What makes Nichushkin’s skill set so interesting is that though he is a powerful big-body player, his skating ability matches the speed and swiftness of much smaller NHL players. On the physical side, he is not afraid to throw his body around and knock opposing players off the puck. On the skating and scoring side, Nichushkin possesses incredible talent and potential. His ability to dangle defensemen, weave into the zone, set up shop and blast the puck makes him an incredibly difficult player to defend.
It has been a lengthy and at-times frustrating rehabilitation process for Ryan Murray, but the finish line is finally nearing.
Originally scheduled be to ready for "game action" sometime in early-to-mid July, Murray's injured shoulder is getting back to normal. Blue Jackets president of hockey operations John Davidson told BlueJackets.com this morning that Murray's shoulder is "back to 100 percent" and he's doing very well in offseason workouts, and should be completely ready for training camp in September.
Murray is also scheduled to be in attendance at the Blue Jackets' annual development camp, which will take place in mid-July at the OhioHealth Ice Haus attached to Nationwide Arena.
"He's doing very well," Davidson said. "By the time September comes around, he's going to be a well-conditioned young man."

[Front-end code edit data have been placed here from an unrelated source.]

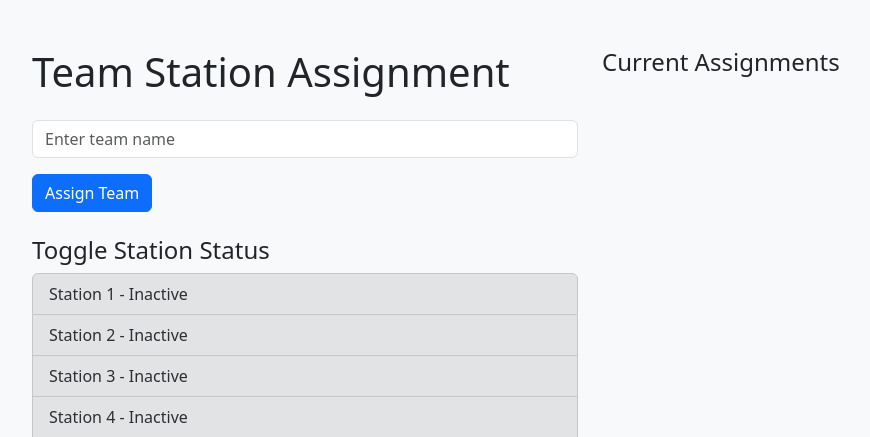
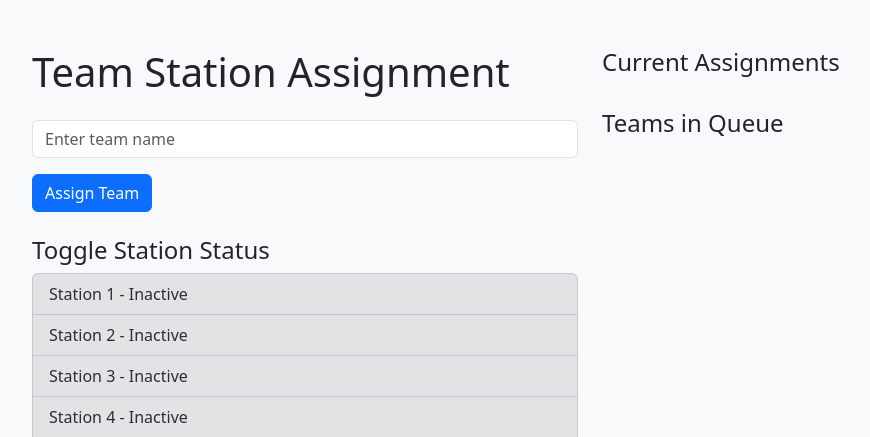
Before and after one commit to PipoAT/ENED_DemoTeam_Assignment, a Flask app: page / in a window 1280 px wide. Shown: the top 437 px of the page, without its empty margins (50-920 px from the left). Run offline with Flask 3, Linux system fonts and the light colour scheme.

Commit message:
Add display for teams in queue on the backend page

```diff
--- a/templates/index.html
+++ b/templates/index.html
@@ -95,6 +95,15 @@
                     {% endif %}
                     {% endfor %}
                 </ul>
+
+                <h2 class="fs-4 mt-4">Teams in Queue</h2>
+                <ul class="list-group">
+                    {% for team in queue %}
+                    <li class="list-group-item fs-5">
+                        Team {{ team }}
+                    </li>
+                    {% endfor %}
+                </ul>
             </div>
         </div>
     </div>
```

Murray has spent the first part of his offseason back home in Saskatchewan, but his workouts will shift to Columbus for the balance of the summer after development camp. The Blue Jackets' first pick (second overall) at the 2012 NHL Draft in Pittsburgh, Murray suffered a season-ending shoulder surgery in November during a game against the Victoria Royals when he was captain of the WHL's Everett Silvertips.
I don't profess to being a numbers guy (the journalism degree on my desk is evidence of that), but over the past few months I've become keenly interested in advanced metrics in hockey. Basically, we're looking at patterns and how hockey, like other sports, can be measured based on those patterns and evaluated accordingly.
As the movie "Moneyball" proves, just about anyone - including a grumpy MLB GM played by Brad Pitt - can be convinced that numbers, most often, don't lie. That's kind of where I am, and after a few days delving deep into the numbers presented by Gabriel Desjardins on behindthenet.ca, a site described as "the premier site for advanced hockey statistics and analysis."
It didn't take long for me to realize that's 100 percent accurate. This stuff is fascinating.
Basically, this series of posts on CBJ Today will be filled with my findings and analysis from these numbers and how they pertain to the Blue Jackets' 2012-13 season. How big of a factor Sergei Bobrovsky's play was, what areas need addressed in the offseason and other questions can hopefully be answered by taking a closer look at these metrics.
With that being said, here's where we will start: match-ups.